Just as you need to take care of yourself and your family during a hurricane, we need to do the same. This means prioritizing the care of our horses.
Each company had its own evacuation procedures. Our member companies took early measures to ensure the flooding would not touch our horses as storm surge damage from Hurricane Irma affected downtown Charleston.
Broderick Christoff, owner of Charleston Carriage Works, packed up his horses and headed inland on Thursday of last week in preparation for Hurricane Irma. He said, "We are taking all of our horses inland to just outside of Columbia. They will be in big fields with no trees and plenty of space. We will leave them out there until the storm does whatever it is going to do and then we will basically execute the reverse... With this storm it is really hard to tell which way it is going to go, whether it's a 3 or a tropical storm, so when it's like that we just take the safe route."
Old South Carriage Company had a plan A and a plan B. Debbie Compton, owner of Old South Carriage Co. said, "Plan A was to shelter in place at our John's Island plantation. Plan B was to evacuate from the path of the storm. We were able to secure several alternative locations outside of the storm's path. When we determined a reliable storm track, we executed the most appropriate plan which was to shelter in place. Our herd was transported to Sugah Cain, their regular home, and turned out to pasture. Several employees volunteered for hurricane duty which entailed supervision and safekeeping of the horses throughout the storm."

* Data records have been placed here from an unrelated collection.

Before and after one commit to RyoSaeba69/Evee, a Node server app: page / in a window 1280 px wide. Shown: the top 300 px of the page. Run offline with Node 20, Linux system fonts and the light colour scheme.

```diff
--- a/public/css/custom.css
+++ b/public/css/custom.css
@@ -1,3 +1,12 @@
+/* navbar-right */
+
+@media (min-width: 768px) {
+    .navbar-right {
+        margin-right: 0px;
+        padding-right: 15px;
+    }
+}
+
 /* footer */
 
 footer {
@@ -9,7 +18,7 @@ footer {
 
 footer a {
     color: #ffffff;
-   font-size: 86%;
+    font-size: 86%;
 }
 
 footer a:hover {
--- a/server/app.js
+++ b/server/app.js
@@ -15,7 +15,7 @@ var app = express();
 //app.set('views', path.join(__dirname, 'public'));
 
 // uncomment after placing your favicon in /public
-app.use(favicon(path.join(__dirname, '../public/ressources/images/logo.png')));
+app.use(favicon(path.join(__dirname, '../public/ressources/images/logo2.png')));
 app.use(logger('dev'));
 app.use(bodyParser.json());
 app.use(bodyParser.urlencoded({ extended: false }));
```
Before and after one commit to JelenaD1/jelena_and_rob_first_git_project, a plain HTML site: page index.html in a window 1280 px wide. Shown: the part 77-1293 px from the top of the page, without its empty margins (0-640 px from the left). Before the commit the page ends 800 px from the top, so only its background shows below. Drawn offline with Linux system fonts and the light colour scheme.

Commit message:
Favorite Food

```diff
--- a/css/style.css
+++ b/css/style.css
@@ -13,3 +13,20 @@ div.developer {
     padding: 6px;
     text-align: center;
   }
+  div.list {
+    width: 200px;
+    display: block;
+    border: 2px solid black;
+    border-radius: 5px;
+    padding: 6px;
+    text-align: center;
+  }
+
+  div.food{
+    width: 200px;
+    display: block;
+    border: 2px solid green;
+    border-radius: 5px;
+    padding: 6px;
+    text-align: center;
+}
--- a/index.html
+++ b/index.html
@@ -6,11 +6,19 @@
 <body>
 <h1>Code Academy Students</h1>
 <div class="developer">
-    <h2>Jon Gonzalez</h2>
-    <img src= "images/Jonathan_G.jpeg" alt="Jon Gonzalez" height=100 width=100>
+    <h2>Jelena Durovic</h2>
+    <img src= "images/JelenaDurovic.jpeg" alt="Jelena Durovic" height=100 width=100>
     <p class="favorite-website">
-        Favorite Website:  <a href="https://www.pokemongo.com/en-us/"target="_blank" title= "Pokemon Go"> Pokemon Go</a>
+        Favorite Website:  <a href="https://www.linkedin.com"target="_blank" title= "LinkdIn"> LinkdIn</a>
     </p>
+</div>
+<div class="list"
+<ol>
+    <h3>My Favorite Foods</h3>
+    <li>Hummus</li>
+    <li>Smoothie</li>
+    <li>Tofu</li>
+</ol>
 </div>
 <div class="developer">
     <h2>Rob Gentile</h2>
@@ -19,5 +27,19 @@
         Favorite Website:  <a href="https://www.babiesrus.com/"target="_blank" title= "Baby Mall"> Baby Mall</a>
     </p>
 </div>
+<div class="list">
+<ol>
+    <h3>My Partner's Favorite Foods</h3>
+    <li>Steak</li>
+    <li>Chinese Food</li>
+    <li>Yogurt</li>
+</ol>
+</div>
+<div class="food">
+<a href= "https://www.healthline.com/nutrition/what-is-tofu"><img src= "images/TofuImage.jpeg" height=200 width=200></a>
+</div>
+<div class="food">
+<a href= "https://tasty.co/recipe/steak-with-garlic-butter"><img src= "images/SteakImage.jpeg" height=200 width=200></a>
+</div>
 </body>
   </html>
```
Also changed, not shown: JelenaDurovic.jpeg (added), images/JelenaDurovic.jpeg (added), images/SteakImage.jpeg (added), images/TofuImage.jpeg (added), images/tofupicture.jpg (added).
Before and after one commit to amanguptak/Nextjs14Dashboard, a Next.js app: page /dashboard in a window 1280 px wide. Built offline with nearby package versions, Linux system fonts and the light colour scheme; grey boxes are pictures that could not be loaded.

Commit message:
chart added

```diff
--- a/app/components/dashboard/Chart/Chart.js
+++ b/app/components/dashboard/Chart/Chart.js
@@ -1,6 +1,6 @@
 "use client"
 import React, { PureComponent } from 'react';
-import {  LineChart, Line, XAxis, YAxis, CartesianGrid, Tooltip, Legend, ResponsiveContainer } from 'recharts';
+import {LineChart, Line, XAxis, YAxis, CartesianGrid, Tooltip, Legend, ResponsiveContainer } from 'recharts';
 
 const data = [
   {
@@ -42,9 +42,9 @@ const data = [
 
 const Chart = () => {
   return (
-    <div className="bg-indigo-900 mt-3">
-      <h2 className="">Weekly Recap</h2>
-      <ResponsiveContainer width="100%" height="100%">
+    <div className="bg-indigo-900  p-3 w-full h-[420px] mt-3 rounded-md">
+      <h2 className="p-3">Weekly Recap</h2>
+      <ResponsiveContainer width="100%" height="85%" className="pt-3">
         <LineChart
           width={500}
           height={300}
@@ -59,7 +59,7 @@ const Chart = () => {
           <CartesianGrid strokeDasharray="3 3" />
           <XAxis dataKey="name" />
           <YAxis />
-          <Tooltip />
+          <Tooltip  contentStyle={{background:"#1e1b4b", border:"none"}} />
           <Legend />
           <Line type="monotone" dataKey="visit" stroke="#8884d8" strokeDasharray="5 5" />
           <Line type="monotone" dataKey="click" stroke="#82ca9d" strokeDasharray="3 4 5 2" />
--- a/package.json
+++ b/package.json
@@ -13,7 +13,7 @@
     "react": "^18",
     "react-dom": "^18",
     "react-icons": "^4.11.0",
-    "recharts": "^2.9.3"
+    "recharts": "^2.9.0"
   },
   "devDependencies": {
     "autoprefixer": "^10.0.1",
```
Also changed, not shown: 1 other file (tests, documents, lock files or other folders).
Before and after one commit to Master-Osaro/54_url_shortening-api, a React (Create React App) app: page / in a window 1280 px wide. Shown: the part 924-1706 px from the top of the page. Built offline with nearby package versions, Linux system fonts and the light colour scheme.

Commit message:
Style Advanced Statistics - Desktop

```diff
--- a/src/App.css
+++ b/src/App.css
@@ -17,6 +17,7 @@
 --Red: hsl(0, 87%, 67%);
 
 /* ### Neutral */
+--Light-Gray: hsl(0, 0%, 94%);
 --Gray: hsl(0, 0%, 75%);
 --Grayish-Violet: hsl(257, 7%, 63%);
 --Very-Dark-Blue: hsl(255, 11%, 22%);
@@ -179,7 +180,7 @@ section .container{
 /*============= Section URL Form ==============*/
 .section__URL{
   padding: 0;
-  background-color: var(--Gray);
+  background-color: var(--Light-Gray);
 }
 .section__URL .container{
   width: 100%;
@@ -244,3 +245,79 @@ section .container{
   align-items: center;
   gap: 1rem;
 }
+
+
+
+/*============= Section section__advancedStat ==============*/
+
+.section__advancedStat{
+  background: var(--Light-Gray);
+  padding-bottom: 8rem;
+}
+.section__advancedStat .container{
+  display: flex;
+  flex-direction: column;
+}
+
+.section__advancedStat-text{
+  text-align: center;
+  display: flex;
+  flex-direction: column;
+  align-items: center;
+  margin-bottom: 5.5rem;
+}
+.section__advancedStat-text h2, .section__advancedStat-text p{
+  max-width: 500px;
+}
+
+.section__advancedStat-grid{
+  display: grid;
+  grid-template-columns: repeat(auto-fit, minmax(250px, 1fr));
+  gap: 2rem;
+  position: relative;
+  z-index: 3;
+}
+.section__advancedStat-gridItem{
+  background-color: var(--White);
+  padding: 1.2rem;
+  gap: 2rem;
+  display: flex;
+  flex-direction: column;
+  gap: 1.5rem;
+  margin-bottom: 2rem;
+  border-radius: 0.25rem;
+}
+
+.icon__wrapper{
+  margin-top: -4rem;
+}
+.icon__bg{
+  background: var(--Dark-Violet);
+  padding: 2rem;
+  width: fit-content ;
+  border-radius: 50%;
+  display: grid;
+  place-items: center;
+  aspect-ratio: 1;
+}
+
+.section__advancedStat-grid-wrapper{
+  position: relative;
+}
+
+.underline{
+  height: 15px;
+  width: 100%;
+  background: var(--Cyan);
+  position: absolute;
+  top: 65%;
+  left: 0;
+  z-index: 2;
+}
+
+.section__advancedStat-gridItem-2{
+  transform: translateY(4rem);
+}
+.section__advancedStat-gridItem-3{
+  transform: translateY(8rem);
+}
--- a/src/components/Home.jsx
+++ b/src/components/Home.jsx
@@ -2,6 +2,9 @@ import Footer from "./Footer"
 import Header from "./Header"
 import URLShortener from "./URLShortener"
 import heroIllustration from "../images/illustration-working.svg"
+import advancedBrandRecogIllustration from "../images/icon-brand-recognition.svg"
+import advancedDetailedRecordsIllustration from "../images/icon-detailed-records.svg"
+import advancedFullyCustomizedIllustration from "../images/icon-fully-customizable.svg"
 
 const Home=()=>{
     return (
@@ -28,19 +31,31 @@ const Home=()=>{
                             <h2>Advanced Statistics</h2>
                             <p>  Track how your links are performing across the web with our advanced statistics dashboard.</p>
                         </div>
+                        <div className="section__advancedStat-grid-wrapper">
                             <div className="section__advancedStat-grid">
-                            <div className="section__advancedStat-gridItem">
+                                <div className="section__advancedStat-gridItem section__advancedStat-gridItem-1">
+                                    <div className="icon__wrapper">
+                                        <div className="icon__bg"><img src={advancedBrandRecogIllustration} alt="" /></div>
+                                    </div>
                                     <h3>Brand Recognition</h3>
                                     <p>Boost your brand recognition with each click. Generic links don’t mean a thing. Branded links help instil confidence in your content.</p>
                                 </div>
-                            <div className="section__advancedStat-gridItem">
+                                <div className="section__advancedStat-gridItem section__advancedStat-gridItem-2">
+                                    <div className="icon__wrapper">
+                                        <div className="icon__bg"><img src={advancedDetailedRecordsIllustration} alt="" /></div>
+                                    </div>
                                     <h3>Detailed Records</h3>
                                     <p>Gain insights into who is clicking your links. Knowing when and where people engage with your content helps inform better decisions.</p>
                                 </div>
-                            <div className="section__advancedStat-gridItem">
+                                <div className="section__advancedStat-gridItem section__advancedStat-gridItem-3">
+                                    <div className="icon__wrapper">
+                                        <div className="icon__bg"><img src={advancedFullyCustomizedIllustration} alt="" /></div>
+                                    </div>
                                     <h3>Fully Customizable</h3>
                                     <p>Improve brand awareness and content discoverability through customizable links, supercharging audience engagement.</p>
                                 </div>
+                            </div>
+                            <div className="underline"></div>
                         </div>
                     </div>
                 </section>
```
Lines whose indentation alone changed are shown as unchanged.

Not only did we ensure the safety of our own horses as Irma pounded Charleston, last week we began efforts to help other horses impacted by the recent hurricanes striking our nation. As Hurricane Harvey left Texas in devastation, we wanted to aid in the equine relief efforts. Palmetto Carriage Works launched a supply drive for the horses and livestock impacted by Hurricane Harvey. For more information click here.